Despite this, most bloggers were found to post fewer than one blog post per week on average. So, if you’re looking to nudge ahead of the competition, here’s your opportunity!

Bloggers and editors have become BFFs (…finally)

Twice as many bloggers now work with editors, compared to 2014. And, according to the study, if you’ve got a strong editorial process in place, you’re 43% more likely to report strong results.

*Infographic courtesy of HubSpot

Now you know more about blogging effectiveness and the approach it takes to make your efforts work, you can go all-in on blogging in 2018 with absolute confidence in the potential payback.

The death of content marketing trends

No, we’re not cancelling our weekly blast of everything content marketing!

And we simply can’t agree with a number of the points raised in a recent post from Business2Community, which set out to list the content marketing trends that could die out in 2018.

Let’s be clear here; Business2Community is fantastic repository of content marketing insight and information. It’s just that the predictions in this particular post seem a little wide of the mark.

You can read the article for yourself and draw your own conclusions. But, we’ve decided to paraphrase the points we’d like to dispute and provide our feedback here:

1) White papers and eBooks will become shorter and less important

Most influential research from 2017 suggested the opposite, with white papers in particular enjoying something of a renaissance.

The Business2Community post argues that the succinct, instantaneous nature of social media will sound the death knell for these types of long-form content.

But, this ignores the many ways original data gathered for a white paper can be re-packaged and re-purposed, often to drive authority towards the main document as a central hub.

This argument also glosses over B2B buyers, who are typically averse to snap decisions. Instead, they’d rather immerse themselves in weighty, authoritative digi-tomes that understand their plight and explain how to solve it in detail.

2) Marketers should reduce automation to increase personalisation

How do you shun technology that’s yet to even really make its mark? Ludd’s famous followers might be the only folks who can answer that one for you.

Yes, we agree that all types of content should appeal to individual tastes as far as possible. We also agree that, for example, “Hey, [first name]” is a redundant approach to email marketing.

And, yes, we’ve read articles describing how AI could eventually take our jobs (though, thankfully, content marketers are quite far down on the list).

But, this post assumes that automation can only replace, and not inform personalisation.

Adding a personal touch requires data; reams and reams of data. Who’s going to process all that to draw actionable conclusions and customer persona insights?

This isn’t something the average content writer has time for. It’s something automated software is practically created for, however. So, rather than ignoring automation, you should be looking for ways to make it work for you.

3) Bloggers should post less often to increase visitor numbers

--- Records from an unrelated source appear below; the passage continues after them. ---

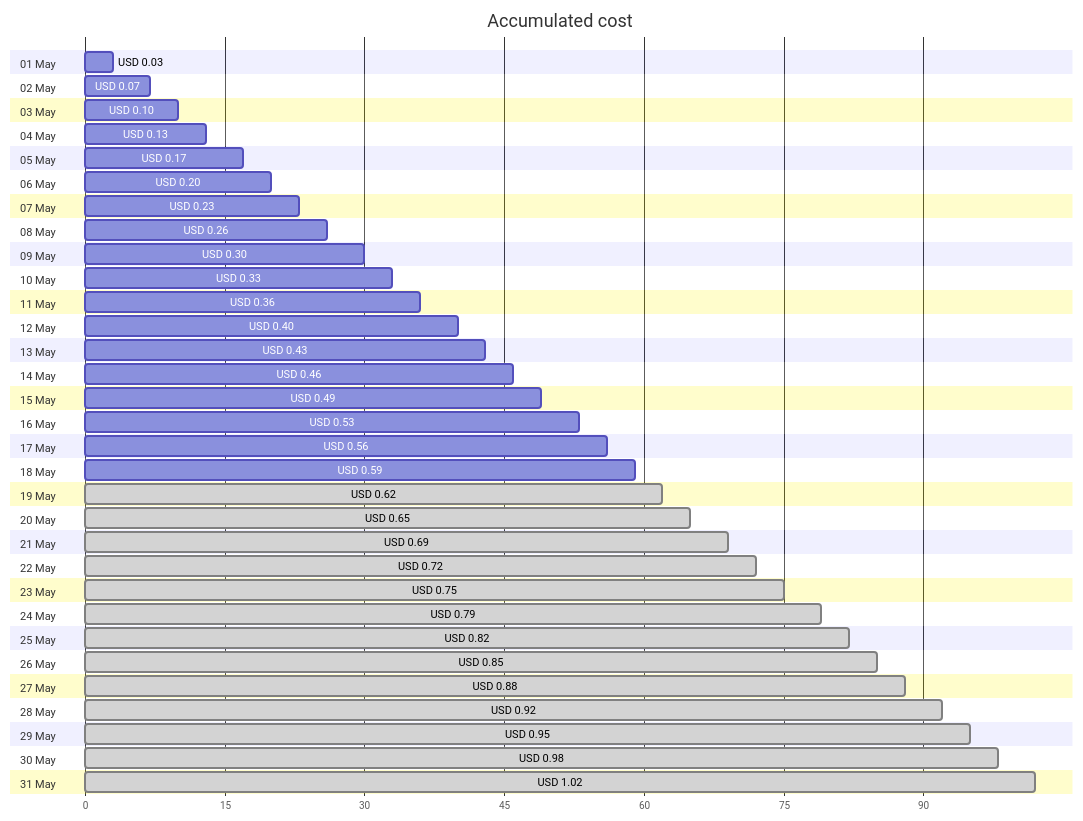
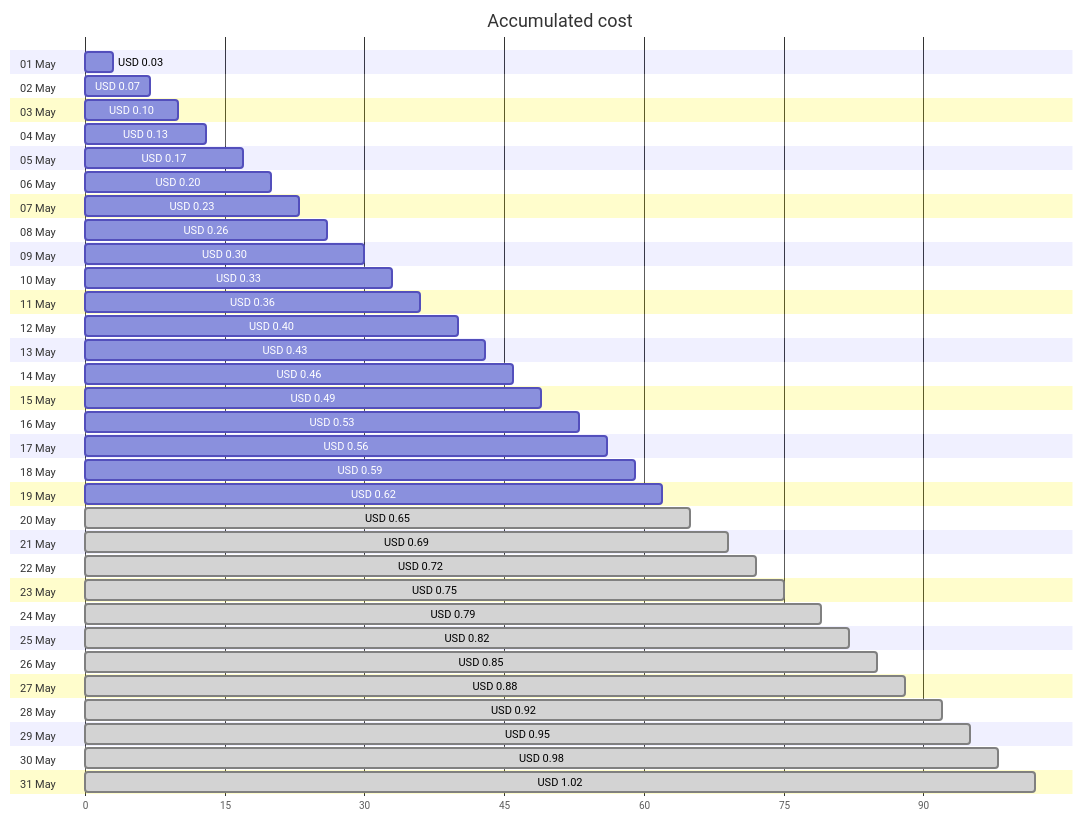
Before and after one commit to jpfulton/azure-personal-reports: the first of 4 diagrams in cost-reports/personal-dns/README.md, drawn with Mermaid. The commit also changed other lines of this file and 2 other files, not shown here.

````diff
--- a/cost-reports/personal-dns/README.md
+++ b/cost-reports/personal-dns/README.md
@@ -20,68 +20,68 @@
 ```mermaid
 gantt
    title Accumulated cost
    dateFormat  X
    axisFormat %s
    section 01 May
    USD 0.03 :0, 3
    section 02 May
    USD 0.07 :0, 7
    section 03 May
    USD 0.10 :0, 10
    section 04 May
    USD 0.13 :0, 13
    section 05 May
    USD 0.17 :0, 17
    section 06 May
    USD 0.20 :0, 20
    section 07 May
    USD 0.23 :0, 23
    section 08 May
    USD 0.26 :0, 26
    section 09 May
    USD 0.30 :0, 30
    section 10 May
    USD 0.33 :0, 33
    section 11 May
    USD 0.36 :0, 36
    section 12 May
    USD 0.40 :0, 40
    section 13 May
    USD 0.43 :0, 43
    section 14 May
    USD 0.46 :0, 46
    section 15 May
    USD 0.49 :0, 49
    section 16 May
    USD 0.53 :0, 53
    section 17 May
    USD 0.56 :0, 56
    section 18 May
    USD 0.59 :0, 59
    section 19 May
-   USD 0.62 : done, 0, 62
+   USD 0.62 :0, 62
    section 20 May
    USD 0.65 : done, 0, 65
    section 21 May
    USD 0.69 : done, 0, 69
    section 22 May
    USD 0.72 : done, 0, 72
    section 23 May
    USD 0.75 : done, 0, 75
    section 24 May
    USD 0.79 : done, 0, 79
    section 25 May
    USD 0.82 : done, 0, 82
    section 26 May
    USD 0.85 : done, 0, 85
    section 27 May
    USD 0.88 : done, 0, 88
    section 28 May
    USD 0.92 : done, 0, 92
    section 29 May
    USD 0.95 : done, 0, 95
    section 30 May
    USD 0.98 : done, 0, 98
    section 31 May
    USD 1.02 : done, 0, 102
 ```
````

We’ll keep this one short and sweet.

If your blogs are genuinely informative, relevant and original, no one will be counting how many you publish and marking you down for sheer volume.

There is, however, a correlation (as alluded to in the headline story) between brands who blog regularly (multiple times each week – or, even each day) and those whose content strategy performs best.

We still love you, Business2Community. And, a difference of opinion is healthy. We just couldn’t resist setting the record straight on this one, though.

Spotted in the news…

Aldi’s ‘Kevin the Carrot’ ad has pipped John Lewis’ ‘Moz the Monster’ to the title of most popular Christmas ad of the 2017 festive season.

The former told the hilarious story of Kevin – the erstwhile snowman’s nose who escapes on a midnight express train. The latter was a schmaltzy re-telling of the ‘monster under the bed’ trope, but *spoiler alert* this time they both become firm friends.

This shock result implies two things for content marketers. First, that combining emotions (in this case humour and sentimentality) is more potent than playing off one feeling alone. And, second, that finely attuned creative endeavour easily trumps available funds when it comes to marketing your brand.